** INPUT RECORDS follows **

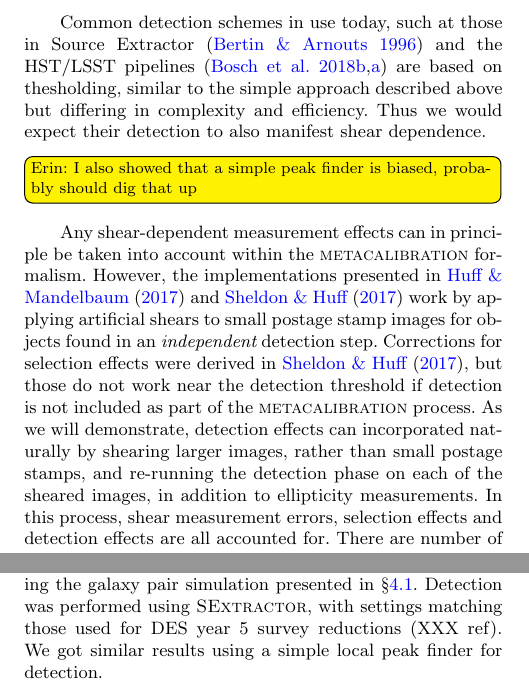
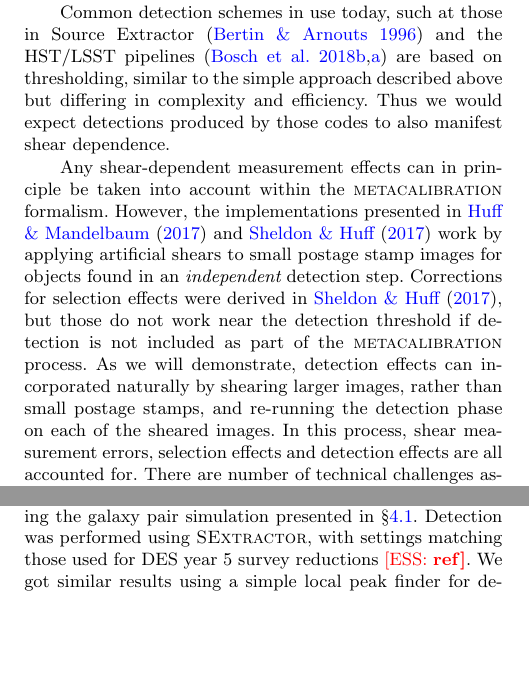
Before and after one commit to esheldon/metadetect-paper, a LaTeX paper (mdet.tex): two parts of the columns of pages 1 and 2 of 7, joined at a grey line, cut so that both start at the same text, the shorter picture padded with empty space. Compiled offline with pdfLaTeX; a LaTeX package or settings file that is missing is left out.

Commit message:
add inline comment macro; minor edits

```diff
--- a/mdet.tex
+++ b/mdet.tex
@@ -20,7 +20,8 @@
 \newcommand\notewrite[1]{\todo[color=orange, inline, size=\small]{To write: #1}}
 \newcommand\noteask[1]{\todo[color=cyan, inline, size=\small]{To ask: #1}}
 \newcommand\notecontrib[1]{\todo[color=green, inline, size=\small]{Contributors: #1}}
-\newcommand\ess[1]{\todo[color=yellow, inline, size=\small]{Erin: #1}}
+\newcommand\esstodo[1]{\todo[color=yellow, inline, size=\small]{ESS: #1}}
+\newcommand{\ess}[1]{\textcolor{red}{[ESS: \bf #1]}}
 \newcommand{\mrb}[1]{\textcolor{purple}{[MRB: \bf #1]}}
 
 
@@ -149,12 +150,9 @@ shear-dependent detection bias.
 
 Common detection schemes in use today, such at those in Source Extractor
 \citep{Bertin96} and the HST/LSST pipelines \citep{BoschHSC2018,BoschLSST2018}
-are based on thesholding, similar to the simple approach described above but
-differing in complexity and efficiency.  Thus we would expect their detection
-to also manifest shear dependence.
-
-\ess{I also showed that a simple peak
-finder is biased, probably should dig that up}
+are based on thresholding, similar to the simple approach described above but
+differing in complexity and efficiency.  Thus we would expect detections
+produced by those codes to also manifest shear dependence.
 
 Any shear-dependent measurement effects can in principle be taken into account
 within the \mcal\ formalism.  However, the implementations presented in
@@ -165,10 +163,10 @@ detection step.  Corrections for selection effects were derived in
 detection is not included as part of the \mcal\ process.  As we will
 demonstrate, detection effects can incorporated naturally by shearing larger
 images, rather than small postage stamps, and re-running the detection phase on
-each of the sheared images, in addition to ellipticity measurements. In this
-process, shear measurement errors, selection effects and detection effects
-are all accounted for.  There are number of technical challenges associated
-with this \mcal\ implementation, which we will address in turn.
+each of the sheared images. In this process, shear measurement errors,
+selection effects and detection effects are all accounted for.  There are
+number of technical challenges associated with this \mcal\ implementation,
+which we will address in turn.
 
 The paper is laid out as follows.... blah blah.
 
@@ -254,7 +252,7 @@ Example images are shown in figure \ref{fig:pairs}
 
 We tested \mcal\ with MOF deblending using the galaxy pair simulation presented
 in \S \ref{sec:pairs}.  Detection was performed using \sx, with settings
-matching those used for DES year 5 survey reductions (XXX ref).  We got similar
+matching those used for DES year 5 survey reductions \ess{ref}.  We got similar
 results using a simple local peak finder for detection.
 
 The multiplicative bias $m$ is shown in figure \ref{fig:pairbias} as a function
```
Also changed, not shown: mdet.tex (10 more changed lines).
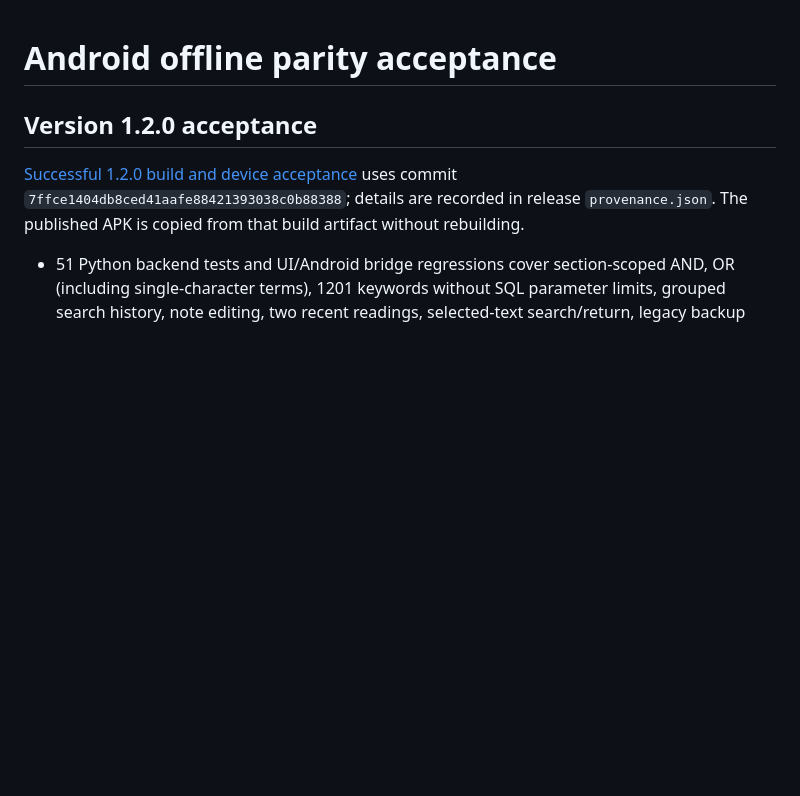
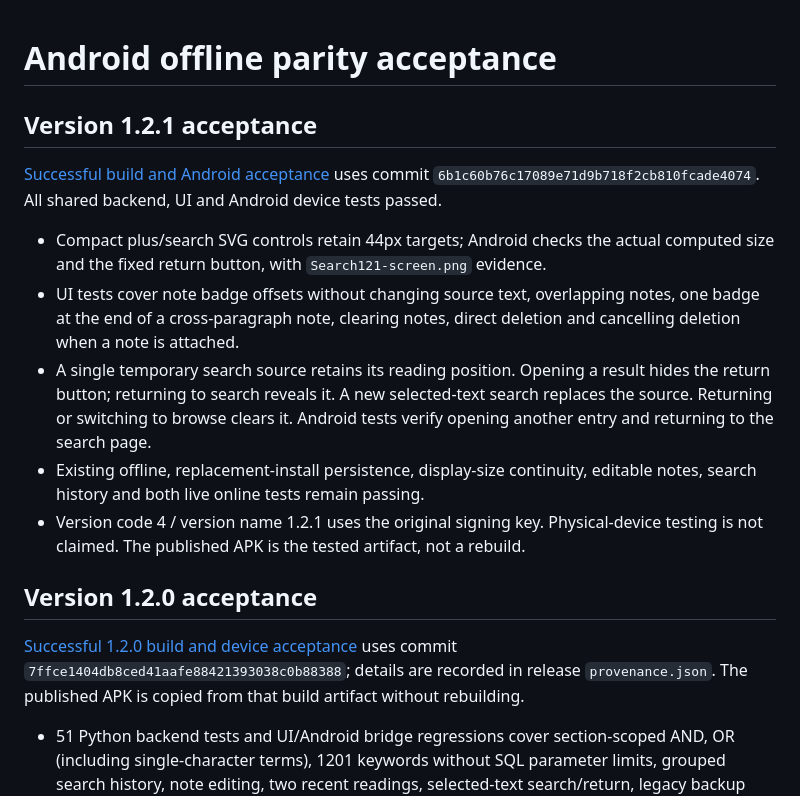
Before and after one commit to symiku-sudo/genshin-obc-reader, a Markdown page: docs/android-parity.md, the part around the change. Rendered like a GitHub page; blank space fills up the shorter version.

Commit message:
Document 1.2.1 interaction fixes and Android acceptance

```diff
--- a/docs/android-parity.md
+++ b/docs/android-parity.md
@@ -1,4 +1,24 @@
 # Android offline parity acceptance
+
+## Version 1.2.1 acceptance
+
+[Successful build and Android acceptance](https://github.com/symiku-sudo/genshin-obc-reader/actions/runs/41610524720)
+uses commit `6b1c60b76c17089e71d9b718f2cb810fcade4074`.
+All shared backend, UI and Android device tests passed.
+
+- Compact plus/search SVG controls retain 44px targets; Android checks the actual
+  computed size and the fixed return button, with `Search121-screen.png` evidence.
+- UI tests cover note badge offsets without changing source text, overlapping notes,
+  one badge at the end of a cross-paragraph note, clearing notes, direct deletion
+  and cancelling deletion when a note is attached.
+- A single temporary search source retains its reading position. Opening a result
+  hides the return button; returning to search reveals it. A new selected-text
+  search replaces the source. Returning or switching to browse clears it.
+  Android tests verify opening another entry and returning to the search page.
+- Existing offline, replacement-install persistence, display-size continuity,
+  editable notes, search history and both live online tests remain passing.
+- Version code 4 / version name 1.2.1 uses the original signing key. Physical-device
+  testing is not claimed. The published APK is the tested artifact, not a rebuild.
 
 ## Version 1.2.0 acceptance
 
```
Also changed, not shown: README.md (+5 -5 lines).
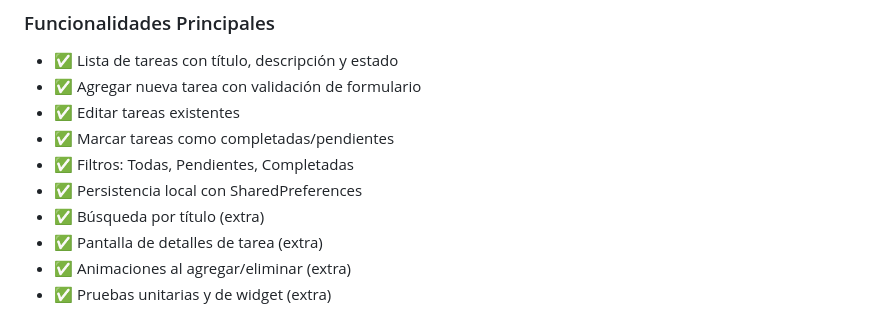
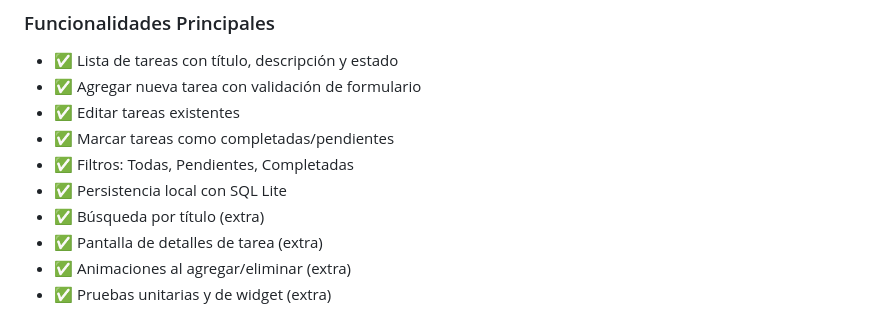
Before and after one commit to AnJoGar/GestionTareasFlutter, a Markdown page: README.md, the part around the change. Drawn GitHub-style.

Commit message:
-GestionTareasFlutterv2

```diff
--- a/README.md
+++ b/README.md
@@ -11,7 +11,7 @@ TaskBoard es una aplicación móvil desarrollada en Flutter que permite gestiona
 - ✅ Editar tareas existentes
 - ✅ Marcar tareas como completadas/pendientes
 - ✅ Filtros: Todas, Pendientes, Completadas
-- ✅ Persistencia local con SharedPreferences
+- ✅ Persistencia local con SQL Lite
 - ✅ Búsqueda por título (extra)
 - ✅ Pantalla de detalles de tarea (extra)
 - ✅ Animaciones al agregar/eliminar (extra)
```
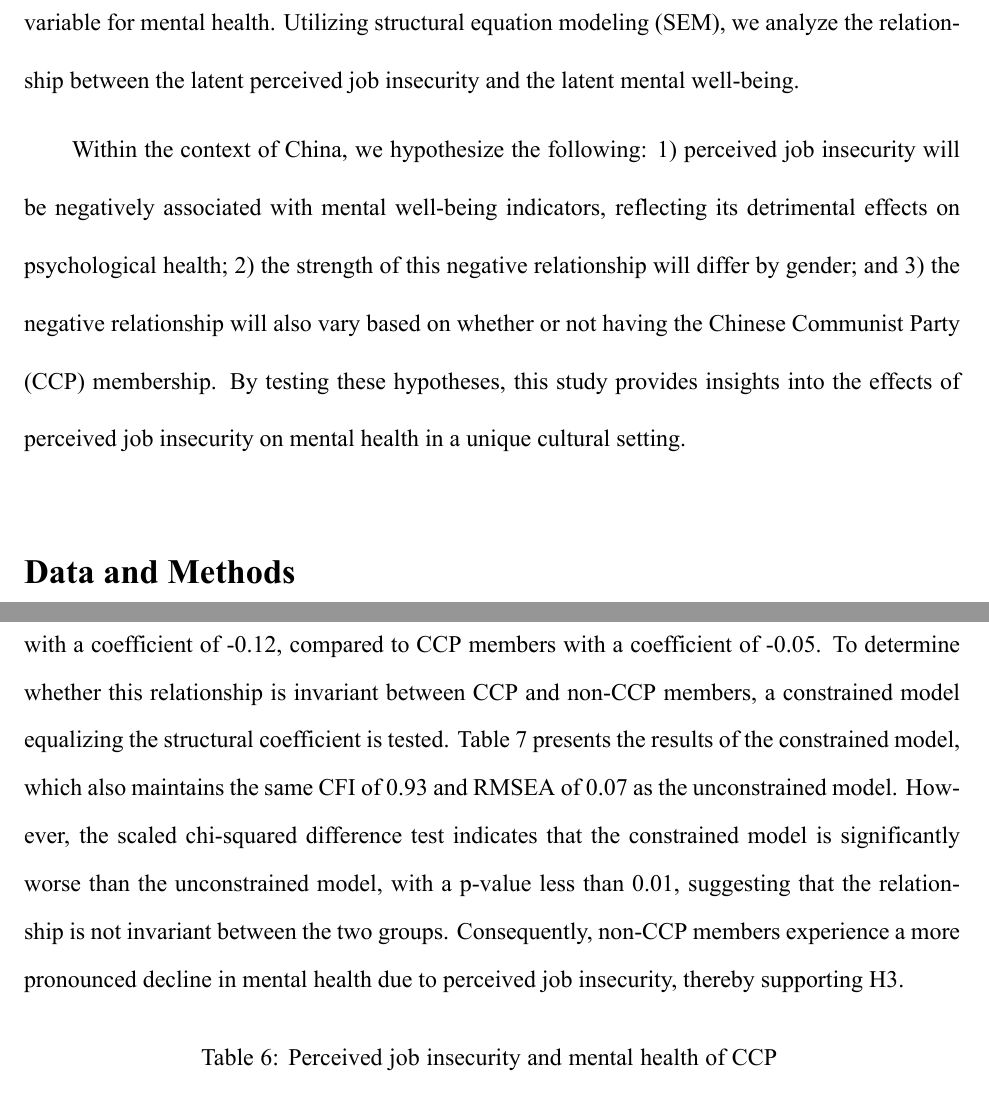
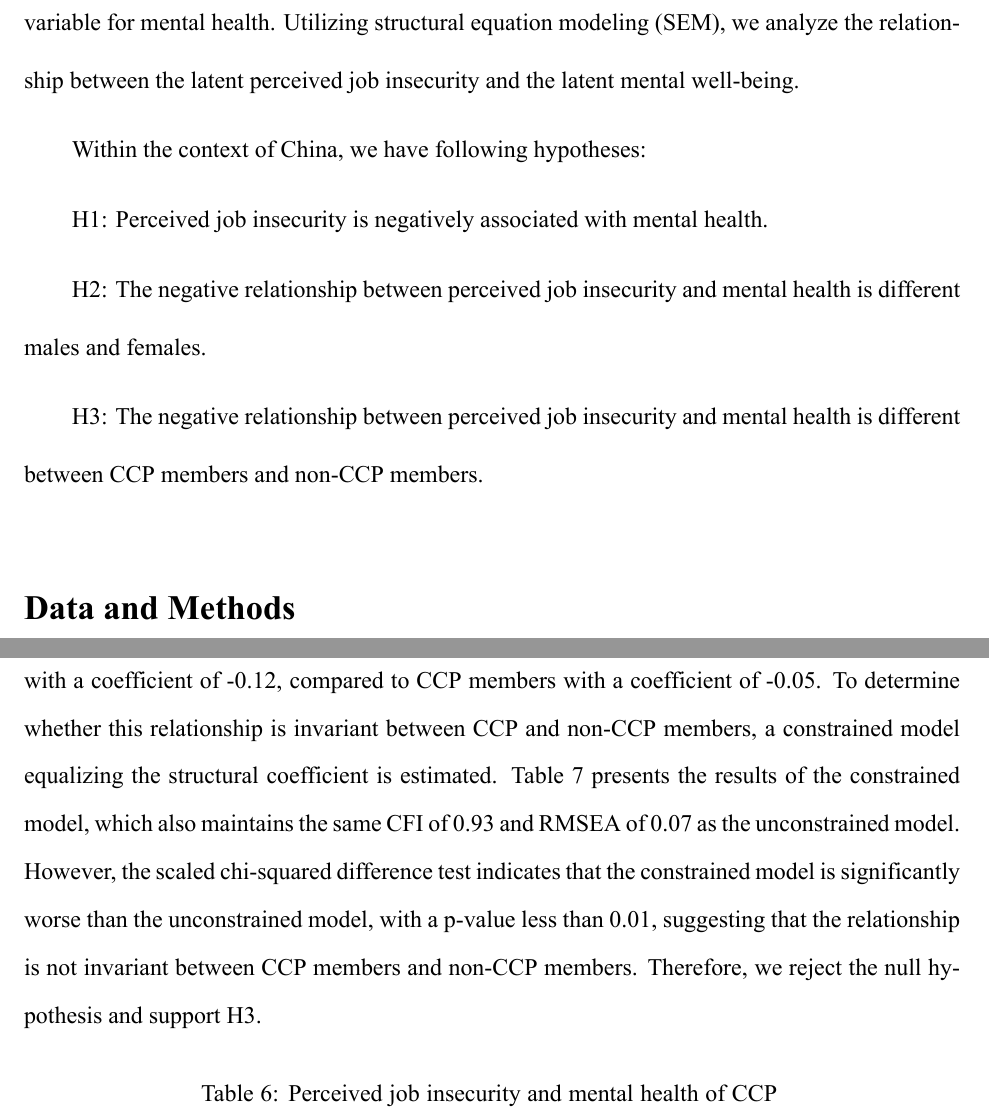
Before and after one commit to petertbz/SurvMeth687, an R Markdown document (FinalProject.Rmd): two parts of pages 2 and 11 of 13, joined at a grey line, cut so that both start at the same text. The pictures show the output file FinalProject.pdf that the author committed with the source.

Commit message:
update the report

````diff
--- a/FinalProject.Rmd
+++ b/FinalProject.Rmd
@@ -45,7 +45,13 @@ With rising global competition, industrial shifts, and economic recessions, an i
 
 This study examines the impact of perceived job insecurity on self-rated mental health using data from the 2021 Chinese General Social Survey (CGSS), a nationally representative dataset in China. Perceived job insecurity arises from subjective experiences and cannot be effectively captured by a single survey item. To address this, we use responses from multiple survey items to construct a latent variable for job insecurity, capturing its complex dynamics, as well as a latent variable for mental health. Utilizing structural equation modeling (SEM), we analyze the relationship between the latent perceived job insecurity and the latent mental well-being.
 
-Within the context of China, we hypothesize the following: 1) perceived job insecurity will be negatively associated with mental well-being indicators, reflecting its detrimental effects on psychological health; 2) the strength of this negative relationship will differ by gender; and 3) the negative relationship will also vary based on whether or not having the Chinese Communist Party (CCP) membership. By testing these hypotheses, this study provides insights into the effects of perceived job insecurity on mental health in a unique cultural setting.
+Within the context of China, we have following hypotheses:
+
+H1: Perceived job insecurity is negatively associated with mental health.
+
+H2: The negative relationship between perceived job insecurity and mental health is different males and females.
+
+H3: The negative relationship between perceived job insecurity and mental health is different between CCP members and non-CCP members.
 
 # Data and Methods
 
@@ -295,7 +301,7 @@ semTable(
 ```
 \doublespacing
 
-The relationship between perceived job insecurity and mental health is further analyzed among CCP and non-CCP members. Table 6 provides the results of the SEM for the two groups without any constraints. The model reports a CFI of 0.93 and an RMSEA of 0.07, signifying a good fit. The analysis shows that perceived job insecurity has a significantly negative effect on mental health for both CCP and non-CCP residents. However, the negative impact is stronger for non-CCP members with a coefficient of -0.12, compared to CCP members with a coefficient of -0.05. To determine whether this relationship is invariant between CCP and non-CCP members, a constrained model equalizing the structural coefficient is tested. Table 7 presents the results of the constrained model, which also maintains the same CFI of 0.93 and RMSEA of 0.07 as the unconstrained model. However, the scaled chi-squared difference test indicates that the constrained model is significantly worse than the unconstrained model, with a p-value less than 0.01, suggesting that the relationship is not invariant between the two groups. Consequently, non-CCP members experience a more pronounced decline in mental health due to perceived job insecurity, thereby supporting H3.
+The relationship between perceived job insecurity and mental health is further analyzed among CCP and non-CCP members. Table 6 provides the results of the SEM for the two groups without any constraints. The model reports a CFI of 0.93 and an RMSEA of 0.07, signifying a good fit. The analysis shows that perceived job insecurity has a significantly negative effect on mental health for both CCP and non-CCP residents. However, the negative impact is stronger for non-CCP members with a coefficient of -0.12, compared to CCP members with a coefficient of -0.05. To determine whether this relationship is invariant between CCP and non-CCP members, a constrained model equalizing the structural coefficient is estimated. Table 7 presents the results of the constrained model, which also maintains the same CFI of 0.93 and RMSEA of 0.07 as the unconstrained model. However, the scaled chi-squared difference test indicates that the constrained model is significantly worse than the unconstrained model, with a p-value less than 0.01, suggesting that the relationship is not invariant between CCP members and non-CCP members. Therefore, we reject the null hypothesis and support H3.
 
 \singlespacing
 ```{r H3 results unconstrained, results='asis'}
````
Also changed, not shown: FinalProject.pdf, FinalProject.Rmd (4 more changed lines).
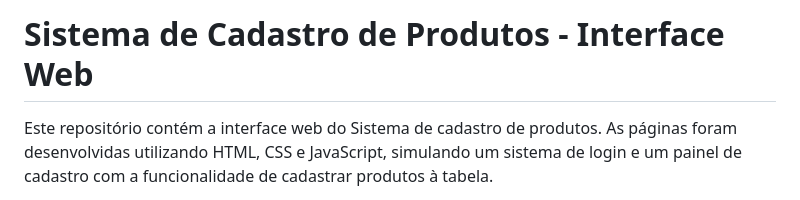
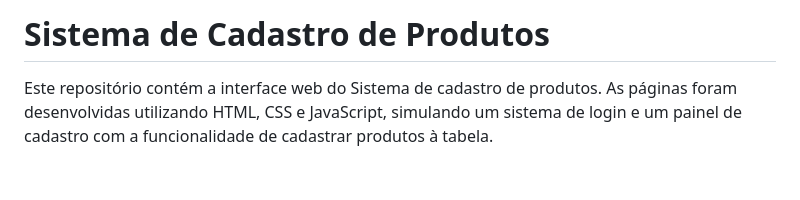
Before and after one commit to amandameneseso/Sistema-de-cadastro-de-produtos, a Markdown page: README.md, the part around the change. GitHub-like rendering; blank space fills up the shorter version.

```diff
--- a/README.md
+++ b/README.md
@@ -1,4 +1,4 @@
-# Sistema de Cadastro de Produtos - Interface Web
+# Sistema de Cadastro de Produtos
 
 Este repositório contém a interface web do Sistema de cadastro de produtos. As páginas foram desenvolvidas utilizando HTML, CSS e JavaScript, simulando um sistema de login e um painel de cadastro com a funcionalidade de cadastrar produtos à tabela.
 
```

** End of INPUT RECORDS **

YOUR OBJECTIVE
Search the records for the word "deletion". Copy each line where it appears.

WRITTEN REPLY
+  one badge at the end of a cross-paragraph note, clearing notes, direct deletion
+  and cancelling deletion when a note is attached.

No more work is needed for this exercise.